The Audubon Societies

The First Audubon Societies

The Audubon Society traces its roots to 1886 when George Bird Grinnell, sportsman and publisher of Forest and Stream, founded a national organization in the interest of bird protection. Within a year, the Audubon Society had over 300 chapters and 18,000 members. In February 1887, he began selling subscriptions to Audubon Magazine at 50 cents a year. But the original society was short lived. Subscriptions to the magazine failed to provide the necessary financial resources to fund the association, forcing the demise of Grinnell’s Audubon Society within three years.

Portrait of George Bird Grinnell ca. 1899 courtesy of the Library of Congress.

The Audubon Society is Reborn

In 1896, Boston socialites Harriet Hemenway and her cousin, Mina Hall, founded the Massachusetts Audubon Society. Within two years, 15 other states and the District of Columbia formed Audubon Societies. The women organizing and running these early societies were instrumental in expanding the legislative reach of conservation, even before they gained the vote. By 1905 the Audubon movement was here to stay. The National Association of Audubon Societies for the Protection of Wild Birds and Animals incorporated that year. It became the National Audubon Society in 1940.

Portrait of Harriet Hemenway

Harriet Hemenway Portrait

Bird-Lore and Christmas Bird Counts

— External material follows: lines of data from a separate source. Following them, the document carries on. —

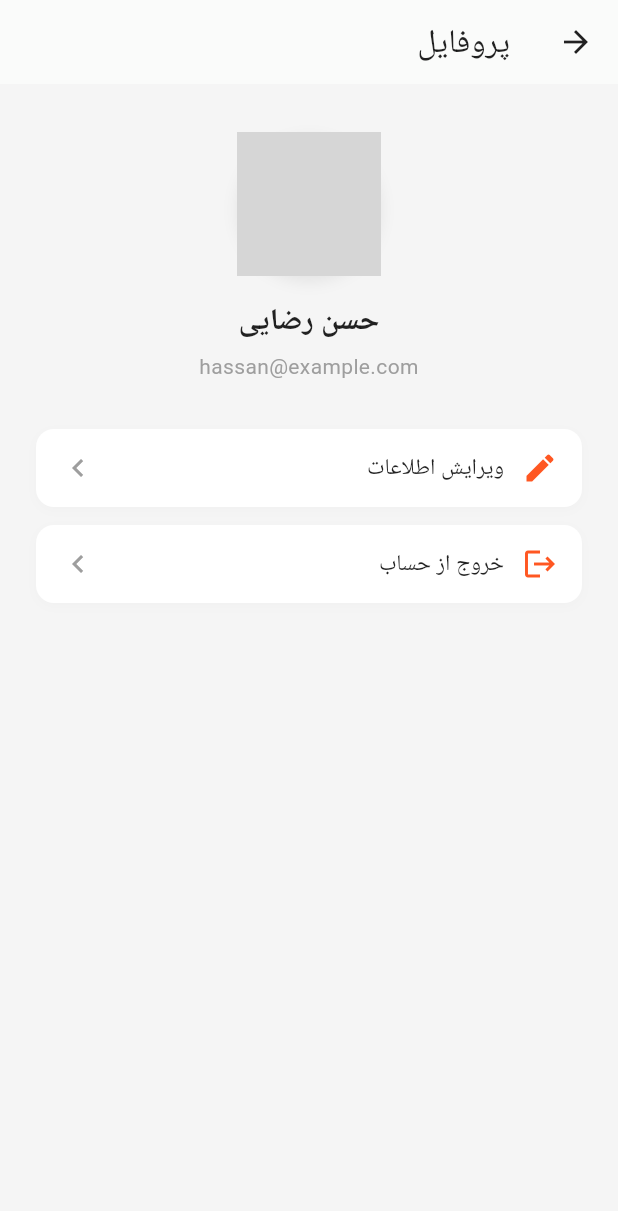
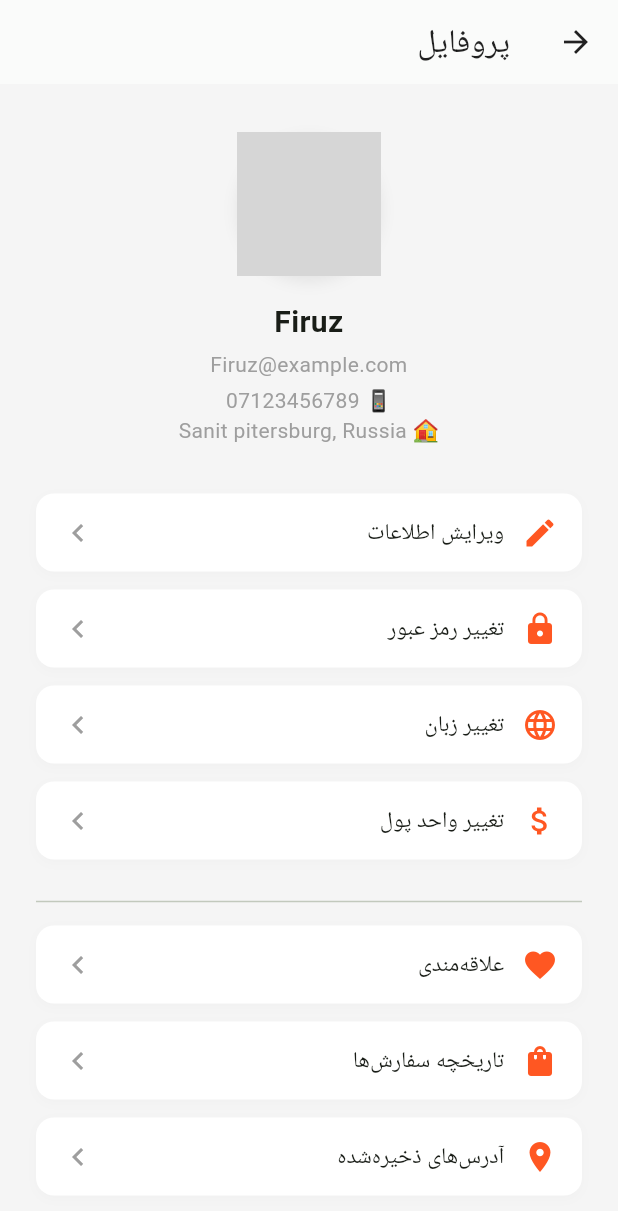
Before and after one commit to HassanEhsani/FiruzMarket, a Flutter app: the screen it shows after launch, item 6 of the bottom bar chosen, on a phone screen of 412 x 824 dp. Shown: the top 1211 px of the screen. Run offline on Flutter 3.47's test engine with Material 3 defaults, Android fonts, the light colour scheme and no system bars; our stand-ins replace cloud_firestore, file_picker, firebase_core, firebase_storage; accounts and stored records are empty; grey boxes are pictures that could not be loaded.

Commit message:
feat(profile): enhanced profile screen with full localization and cross-platform support

```diff
--- a/lib/l10n/app_localizations.dart
+++ b/lib/l10n/app_localizations.dart
@@ -375,6 +375,36 @@ abstract class AppLocalizations {
   /// In en, this message translates to:
   /// **'Login'**
   String get login;
+
+  /// No description provided for @changeCurrency.
+  ///
+  /// In en, this message translates to:
+  /// **'Change currency'**
+  String get changeCurrency;
+
+  /// No description provided for @changePassword.
+  ///
+  /// In en, this message translates to:
+  /// **'Change password'**
+  String get changePassword;
+
+  /// No description provided for @changeLanguage.
+  ///
+  /// In en, this message translates to:
+  /// **'Change language'**
+  String get changeLanguage;
+
+  /// No description provided for @orderHistory.
+  ///
+  /// In en, this message translates to:
+  /// **'Order history'**
+  String get orderHistory;
+
+  /// No description provided for @savedAddresses.
+  ///
+  /// In en, this message translates to:
+  /// **'Saved addresses'**
+  String get savedAddresses;
 }
 
 class _AppLocalizationsDelegate
--- a/lib/l10n/app_localizations_fa.dart
+++ b/lib/l10n/app_localizations_fa.dart
@@ -147,4 +147,19 @@ class AppLocalizationsFa extends AppLocalizations {
 
   @override
   String get login => 'ورود';
+
+  @override
+  String get changeCurrency => 'تغییر واحد پول';
+
+  @override
+  String get changePassword => 'تغییر رمز عبور';
+
+  @override
+  String get changeLanguage => 'تغییر زبان';
+
+  @override
+  String get orderHistory => 'تاریخچه سفارش‌ها';
+
+  @override
+  String get savedAddresses => 'آدرس‌های ذخیره‌شده';
 }
--- a/lib/l10n/intl_fa.arb
+++ b/lib/l10n/intl_fa.arb
@@ -127,6 +127,10 @@
   "categoryBooks": "کتاب",
   "adminWelcome": "خوش آمدید، لطفاً وارد شوید",
   "enterPassword": "رمز عبور را وارد کنید",
-  "login": "ورود"
-
+  "login": "ورود",
+  "changeCurrency": "تغییر واحد پول",
+  "changePassword": "تغییر رمز عبور",
+  "changeLanguage": "تغییر زبان",
+  "orderHistory": "تاریخچه سفارش‌ها",
+  "savedAddresses": "آدرس‌های ذخیره‌شده"
 }
--- a/lib/screens/profile_screen.dart
+++ b/lib/screens/profile_screen.dart
@@ -21,6 +21,7 @@ class ProfileScreen extends StatelessWidget {
         child: Column(
           crossAxisAlignment: CrossAxisAlignment.center,
           children: [
+            // 👤 تصویر و اطلاعات کاربر
             Container(
               decoration: BoxDecoration(
                 shape: BoxShape.circle,
@@ -38,38 +39,40 @@ class ProfileScreen extends StatelessWidget {
               ),
             ),
             const SizedBox(height: 16),
-            Text(
-              'حسن رضایی',
-              style: const TextStyle(
-                fontSize: 20,
-                fontWeight: FontWeight.bold,
-                color: Colors.black87,
-              ),
-            ),
+            Text('Firuz',
+                style: const TextStyle(fontSize: 20, fontWeight: FontWeight.bold)),
             const SizedBox(height: 4),
-            Text(
-              'hassan@example.com',
-              style: const TextStyle(
-                fontSize: 14,
-                color: Colors.grey,
-              ),
-            ),
+            Text('Firuz@example.com',
+                style: const TextStyle(fontSize: 14, color: Colors.grey)),
+            const SizedBox(height: 4),
+            Text('📱 07123456789',
+                style: const TextStyle(fontSize: 14, color: Colors.grey)),
+            Text('🏠 Sanit pitersburg, Russia',
+                style: const TextStyle(fontSize: 14, color: Colors.grey)),
             const SizedBox(height: 32),
-            _buildProfileAction(
-              icon: Icons.edit,
-              label: loc.editProfile,
-              onTap: () {
-                // TODO: ویرایش پروفایل
-              },
-            ),
+
+            // ⚙️ تنظیمات حساب
+            _buildProfileAction(icon: Icons.edit, label: loc.editProfile, onTap: () {}),
             const SizedBox(height: 12),
-            _buildProfileAction(
-              icon: Icons.logout,
-              label: loc.logout,
-              onTap: () {
-                // TODO: خروج از حساب
-              },
-            ),
+            _buildProfileAction(icon: Icons.lock, label: loc.changePassword, onTap: () {}),
+            const SizedBox(height: 12),
+            _buildProfileAction(icon: Icons.language, label: loc.changeLanguage, onTap: () {}),
+            const SizedBox(height: 12),
+            _buildProfileAction(icon: Icons.attach_money, label: loc.changeCurrency, onTap: () {}),
+            const SizedBox(height: 12),
+
+            // 📦 فعالیت‌های کاربر
+            const Divider(height: 32),
+            _buildProfileAction(icon: Icons.favorite, label: loc.navFavorites, onTap: () {}),
+            const SizedBox(height: 12),
+            _buildProfileAction(icon: Icons.shopping_bag, label: loc.orderHistory, onTap: () {}),
+            const SizedBox(height: 12),
+            _buildProfileAction(icon: Icons.location_on, label: loc.savedAddresses, onTap: () {}),
+            const SizedBox(height: 12),
+
+            // 🚪 خروج
+            const Divider(height: 32),
+            _buildProfileAction(icon: Icons.logout, label: loc.logout, onTap: () {}),
           ],
         ),
       ),
@@ -101,14 +104,8 @@ class ProfileScreen extends StatelessWidget {
           children: [
             Icon(icon, color: Colors.deepOrange),
             const SizedBox(width: 12),
-            Text(
-              label,
-              style: const TextStyle(
-                fontSize: 15,
-                color: Colors.black87,
-                fontWeight: FontWeight.w500,
-              ),
-            ),
+            Text(label,
+                style: const TextStyle(fontSize: 15, fontWeight: FontWeight.w500)),
             const Spacer(),
             const Icon(Icons.chevron_right, color: Colors.grey),
           ],
```
Also changed, not shown: lib/l10n/app_localizations_en.dart (+15 -0 lines), lib/l10n/app_localizations_ru.dart (+15 -0 lines), lib/l10n/intl_en.arb (+7 -20 lines), lib/l10n/intl_ru.arb (+6 -1 lines).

Frank Chapman, an ornithologist at the American Museum of Natural History, began publication of Bird-Lore in 1899 as the official publication of the Audubon Societies. In the December 1900 issue of Bird-Lore, Chapman proposed a Christmas Bird Census to replace the tradition of Christmas Day “side hunts” where hunters divided into teams to see who could kill the most birds and animals. The popularity of the Christmas Bird Count blossomed as hunting birds with cameras and binoculars became an increasingly popular pastime.

cover of Bird-Lore featuring 2 small girls playing with a bird in a cage

Bird-Lore, vol. 6, no. 2, 1904. View Source.